BRIDGEWATER, NJ - Referencing an incident at the Bridgewater-Raritan Middle School, superintendent Russell Lazovick said Tuesday that students need to see good models of digital citizenship to counteract the negative reality of social media.
Although he declined to give specifics, Lazovick said that administration at the middle school have recently been forced to deal with the spreading of false information regarding threats at the middle school.
Lazovick encouraged everyone to confirm information before disseminating it on social media, and to remember the victims of any kind of negative use of social media.
“Report things to a responsible adult,” he said. “The sooner we become apprised of an issue, the sooner we can deal with it.”
Below is the message in its entirety that Lazovick sent to members of the BRMS community earlier this week regarding the issue:
“Parents and Guardians,
Over the past eighteen hours, we have received hundreds of communications regarding alleged events at the middle school. Given the reach of social media and its tendency to sensationalize as much as inform, we want to keep everyone on the same page as we support our students.

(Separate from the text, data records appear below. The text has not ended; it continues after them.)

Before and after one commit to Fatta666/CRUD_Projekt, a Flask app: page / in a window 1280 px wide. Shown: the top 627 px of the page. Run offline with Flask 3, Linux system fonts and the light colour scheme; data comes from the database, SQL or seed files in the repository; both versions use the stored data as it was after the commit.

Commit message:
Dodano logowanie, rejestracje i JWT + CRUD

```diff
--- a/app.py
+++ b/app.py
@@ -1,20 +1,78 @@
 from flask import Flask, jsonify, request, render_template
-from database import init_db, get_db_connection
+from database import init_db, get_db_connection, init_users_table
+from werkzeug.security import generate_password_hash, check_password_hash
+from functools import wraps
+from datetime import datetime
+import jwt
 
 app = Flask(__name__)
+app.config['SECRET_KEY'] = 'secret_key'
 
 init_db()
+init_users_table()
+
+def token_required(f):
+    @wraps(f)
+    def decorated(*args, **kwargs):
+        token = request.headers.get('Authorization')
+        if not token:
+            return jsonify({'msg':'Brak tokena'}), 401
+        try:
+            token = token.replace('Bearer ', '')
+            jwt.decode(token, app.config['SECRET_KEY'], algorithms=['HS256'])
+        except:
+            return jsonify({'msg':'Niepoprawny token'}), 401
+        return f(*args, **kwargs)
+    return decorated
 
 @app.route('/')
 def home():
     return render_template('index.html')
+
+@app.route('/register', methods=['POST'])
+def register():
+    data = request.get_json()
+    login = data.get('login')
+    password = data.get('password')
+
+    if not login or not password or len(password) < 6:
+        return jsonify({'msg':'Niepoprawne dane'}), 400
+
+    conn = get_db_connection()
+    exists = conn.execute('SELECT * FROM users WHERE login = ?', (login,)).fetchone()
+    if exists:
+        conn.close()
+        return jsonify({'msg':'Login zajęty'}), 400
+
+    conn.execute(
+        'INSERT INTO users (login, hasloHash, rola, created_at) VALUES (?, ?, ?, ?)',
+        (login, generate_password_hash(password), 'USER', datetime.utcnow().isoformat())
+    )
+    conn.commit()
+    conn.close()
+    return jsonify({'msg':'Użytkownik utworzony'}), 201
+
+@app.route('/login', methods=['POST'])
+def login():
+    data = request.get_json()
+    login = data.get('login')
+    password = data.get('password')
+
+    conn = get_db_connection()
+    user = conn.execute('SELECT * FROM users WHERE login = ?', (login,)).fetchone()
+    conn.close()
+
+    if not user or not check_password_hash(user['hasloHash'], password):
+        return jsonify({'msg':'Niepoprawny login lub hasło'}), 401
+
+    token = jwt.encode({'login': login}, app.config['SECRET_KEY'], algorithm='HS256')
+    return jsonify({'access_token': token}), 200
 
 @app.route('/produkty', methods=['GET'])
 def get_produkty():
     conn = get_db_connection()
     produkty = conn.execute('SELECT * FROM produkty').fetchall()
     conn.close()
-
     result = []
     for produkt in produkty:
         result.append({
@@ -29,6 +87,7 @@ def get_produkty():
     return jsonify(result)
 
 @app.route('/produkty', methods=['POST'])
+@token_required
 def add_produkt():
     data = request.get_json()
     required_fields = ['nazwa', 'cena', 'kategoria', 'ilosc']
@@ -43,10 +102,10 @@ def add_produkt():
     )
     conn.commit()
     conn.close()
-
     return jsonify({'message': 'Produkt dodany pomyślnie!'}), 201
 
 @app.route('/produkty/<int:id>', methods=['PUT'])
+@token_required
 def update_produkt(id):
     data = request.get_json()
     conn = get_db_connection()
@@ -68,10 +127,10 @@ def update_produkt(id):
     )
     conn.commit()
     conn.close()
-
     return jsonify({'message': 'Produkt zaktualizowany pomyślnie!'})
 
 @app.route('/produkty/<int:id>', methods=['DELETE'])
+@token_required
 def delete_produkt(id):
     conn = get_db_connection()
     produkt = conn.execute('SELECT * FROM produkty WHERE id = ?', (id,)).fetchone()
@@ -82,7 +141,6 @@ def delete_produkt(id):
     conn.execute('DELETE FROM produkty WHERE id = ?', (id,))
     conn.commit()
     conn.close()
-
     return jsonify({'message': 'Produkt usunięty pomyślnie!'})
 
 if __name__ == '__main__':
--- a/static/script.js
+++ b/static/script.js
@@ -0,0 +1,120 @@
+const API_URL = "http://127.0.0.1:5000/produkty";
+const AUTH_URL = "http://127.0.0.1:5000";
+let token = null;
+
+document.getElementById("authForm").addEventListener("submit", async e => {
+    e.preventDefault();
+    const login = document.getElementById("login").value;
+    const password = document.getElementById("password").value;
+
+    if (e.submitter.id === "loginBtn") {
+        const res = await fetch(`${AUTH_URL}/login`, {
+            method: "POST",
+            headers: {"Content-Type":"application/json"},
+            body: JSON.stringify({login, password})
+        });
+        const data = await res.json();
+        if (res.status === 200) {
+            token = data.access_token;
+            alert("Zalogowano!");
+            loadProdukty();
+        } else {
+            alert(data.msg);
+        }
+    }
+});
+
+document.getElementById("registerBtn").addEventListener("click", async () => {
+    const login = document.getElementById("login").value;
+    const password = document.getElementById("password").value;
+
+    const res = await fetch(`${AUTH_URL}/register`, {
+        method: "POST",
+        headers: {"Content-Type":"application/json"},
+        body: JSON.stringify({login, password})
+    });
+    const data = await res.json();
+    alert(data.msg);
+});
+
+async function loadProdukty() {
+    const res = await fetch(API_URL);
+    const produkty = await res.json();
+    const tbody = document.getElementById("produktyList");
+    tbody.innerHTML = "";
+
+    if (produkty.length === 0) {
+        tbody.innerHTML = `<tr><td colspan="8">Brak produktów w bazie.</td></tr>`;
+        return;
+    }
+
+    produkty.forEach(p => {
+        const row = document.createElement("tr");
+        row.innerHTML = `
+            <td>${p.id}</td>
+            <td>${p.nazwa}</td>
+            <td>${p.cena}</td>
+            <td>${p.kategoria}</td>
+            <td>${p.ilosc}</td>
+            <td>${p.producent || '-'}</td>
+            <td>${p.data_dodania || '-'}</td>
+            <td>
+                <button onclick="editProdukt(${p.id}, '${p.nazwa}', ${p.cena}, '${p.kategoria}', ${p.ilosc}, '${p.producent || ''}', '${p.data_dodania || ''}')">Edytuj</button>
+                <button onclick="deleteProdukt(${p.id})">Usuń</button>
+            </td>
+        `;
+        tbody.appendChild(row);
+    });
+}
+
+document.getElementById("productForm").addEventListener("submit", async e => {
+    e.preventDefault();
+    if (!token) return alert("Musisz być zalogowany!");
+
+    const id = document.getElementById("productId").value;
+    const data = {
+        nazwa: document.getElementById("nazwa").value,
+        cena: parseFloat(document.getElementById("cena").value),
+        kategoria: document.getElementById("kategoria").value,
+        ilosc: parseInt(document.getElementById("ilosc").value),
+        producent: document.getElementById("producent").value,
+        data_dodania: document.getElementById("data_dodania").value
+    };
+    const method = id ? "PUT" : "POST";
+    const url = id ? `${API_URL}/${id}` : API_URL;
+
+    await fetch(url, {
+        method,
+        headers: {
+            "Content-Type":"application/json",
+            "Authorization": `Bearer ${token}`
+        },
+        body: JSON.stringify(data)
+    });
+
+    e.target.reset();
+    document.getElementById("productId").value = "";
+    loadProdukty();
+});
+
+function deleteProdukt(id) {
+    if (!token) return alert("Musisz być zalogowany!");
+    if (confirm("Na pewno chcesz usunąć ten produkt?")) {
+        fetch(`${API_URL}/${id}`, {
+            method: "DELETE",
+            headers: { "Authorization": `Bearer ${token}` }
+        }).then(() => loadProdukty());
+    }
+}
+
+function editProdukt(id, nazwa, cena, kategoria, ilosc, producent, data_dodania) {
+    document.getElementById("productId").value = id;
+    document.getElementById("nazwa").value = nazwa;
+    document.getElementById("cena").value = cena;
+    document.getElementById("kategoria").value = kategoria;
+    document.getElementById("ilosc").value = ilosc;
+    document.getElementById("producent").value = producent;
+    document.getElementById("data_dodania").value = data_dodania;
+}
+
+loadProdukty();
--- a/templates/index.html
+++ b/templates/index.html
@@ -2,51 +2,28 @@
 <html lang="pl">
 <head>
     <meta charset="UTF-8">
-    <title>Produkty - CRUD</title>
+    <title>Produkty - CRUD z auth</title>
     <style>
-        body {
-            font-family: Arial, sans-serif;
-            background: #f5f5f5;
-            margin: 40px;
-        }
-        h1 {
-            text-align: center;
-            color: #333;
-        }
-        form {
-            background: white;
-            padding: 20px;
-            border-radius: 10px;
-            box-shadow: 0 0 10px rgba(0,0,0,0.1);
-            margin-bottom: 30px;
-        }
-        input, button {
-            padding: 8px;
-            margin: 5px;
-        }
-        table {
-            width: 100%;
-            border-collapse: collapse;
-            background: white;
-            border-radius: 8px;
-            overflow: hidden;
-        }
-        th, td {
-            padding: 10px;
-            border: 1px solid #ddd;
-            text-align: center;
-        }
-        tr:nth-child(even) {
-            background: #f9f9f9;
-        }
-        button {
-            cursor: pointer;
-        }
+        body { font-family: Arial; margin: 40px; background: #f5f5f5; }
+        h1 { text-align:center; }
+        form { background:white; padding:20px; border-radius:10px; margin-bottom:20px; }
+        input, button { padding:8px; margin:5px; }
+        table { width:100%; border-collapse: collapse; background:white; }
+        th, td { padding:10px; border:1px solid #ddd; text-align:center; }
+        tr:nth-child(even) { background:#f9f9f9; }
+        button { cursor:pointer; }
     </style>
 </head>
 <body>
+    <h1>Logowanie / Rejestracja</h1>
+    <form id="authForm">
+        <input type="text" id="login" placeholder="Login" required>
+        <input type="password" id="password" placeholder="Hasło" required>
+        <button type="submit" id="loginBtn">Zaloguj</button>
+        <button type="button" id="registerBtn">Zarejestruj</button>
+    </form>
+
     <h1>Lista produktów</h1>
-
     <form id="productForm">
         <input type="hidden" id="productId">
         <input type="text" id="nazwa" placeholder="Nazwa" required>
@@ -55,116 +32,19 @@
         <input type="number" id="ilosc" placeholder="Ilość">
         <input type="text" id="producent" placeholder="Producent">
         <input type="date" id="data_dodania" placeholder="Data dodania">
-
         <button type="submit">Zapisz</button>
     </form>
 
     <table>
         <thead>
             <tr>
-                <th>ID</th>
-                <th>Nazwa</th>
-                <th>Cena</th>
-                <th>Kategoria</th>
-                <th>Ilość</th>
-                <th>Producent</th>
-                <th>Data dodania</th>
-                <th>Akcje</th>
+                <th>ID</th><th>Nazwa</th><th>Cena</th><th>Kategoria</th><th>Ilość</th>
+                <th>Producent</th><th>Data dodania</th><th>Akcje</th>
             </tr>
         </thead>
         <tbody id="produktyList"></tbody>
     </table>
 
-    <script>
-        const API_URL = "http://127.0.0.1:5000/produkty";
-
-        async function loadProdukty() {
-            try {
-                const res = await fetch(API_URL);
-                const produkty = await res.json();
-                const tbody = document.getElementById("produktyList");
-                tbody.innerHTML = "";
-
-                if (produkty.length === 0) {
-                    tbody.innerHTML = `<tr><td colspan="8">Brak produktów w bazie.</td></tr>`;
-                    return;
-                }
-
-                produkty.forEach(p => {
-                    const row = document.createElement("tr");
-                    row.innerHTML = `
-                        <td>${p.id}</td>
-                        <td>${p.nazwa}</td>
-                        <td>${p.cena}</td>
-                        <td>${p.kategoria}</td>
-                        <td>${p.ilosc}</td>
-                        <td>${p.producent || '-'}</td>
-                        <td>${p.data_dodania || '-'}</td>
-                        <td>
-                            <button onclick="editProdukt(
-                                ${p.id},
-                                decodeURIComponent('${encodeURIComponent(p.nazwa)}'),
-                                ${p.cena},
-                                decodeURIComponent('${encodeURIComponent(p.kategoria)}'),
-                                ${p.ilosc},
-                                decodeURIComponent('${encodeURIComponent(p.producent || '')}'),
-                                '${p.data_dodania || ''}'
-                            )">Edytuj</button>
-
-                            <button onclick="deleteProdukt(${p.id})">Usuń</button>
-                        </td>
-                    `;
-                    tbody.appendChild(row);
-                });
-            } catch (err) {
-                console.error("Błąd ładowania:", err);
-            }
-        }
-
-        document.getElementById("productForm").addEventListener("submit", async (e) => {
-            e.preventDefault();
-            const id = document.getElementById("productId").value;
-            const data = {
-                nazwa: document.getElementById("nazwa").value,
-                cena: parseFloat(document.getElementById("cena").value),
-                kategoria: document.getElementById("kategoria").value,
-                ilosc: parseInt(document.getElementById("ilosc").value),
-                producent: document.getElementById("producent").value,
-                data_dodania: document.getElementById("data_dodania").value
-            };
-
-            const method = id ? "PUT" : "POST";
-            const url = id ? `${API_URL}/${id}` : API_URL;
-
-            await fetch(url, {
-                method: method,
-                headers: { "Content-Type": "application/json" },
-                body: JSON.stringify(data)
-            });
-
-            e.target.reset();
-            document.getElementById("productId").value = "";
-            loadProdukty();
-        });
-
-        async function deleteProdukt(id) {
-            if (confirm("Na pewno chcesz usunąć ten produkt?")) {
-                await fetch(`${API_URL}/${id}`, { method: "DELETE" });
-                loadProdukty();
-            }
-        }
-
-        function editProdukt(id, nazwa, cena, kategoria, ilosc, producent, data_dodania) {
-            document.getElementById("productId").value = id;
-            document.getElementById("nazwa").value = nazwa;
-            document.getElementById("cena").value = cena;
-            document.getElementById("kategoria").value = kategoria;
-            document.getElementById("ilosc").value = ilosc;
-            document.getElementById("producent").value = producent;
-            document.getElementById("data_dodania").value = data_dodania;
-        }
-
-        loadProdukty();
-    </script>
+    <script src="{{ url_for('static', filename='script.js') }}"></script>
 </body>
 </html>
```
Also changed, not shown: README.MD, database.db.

The district has been in contact with the Bridgewater Police and at this time there is no credible threat to our building or students. We want to thank the students and adults who, upon receiving concerning messages, acted responsibly, not spreading these messages as fact but rather contacting either building administration or the police.
Not only has the sharing of rumor created unnecessary stress across our community, it has unfairly singled out individual students and subjected them to unfair speculation. As the police are involved, students who irresponsibly incited false public alarm are being held accountable.
Once again, we need to reinforce with our students critical skills and behaviors that will serve them well now and as they grow. We need to constantly revisit topics of safety with our students through regular, meaningful, age-appropriate conversations with them.
Finally, both at school and at home, students need to be reminded of the dangers of hearsay and how they are accountable when sharing information. Students need to remember that when they hear something or read something, it is not automatically a fact. They need to verify appropriately and report as necessary. It is important that we teach of the dangers of social media and how baseless “information” can reach a wide audience in seconds. We need to teach that we all have a responsibility to effectively verify information before spreading it as fact.
Students should not ignore concerning messages. On the contrary, they should immediately share the information with an appropriate adult. Communication is key in these situations, and students need to understand the differences between responsible action and irresponsible action.
The school-home connection is one of the most powerful partnerships we have to teach our students. Please have these conversations with your children so they hear similar messages at school and at home.
Thank you for your collaboration in teaching our students and keeping them safe.”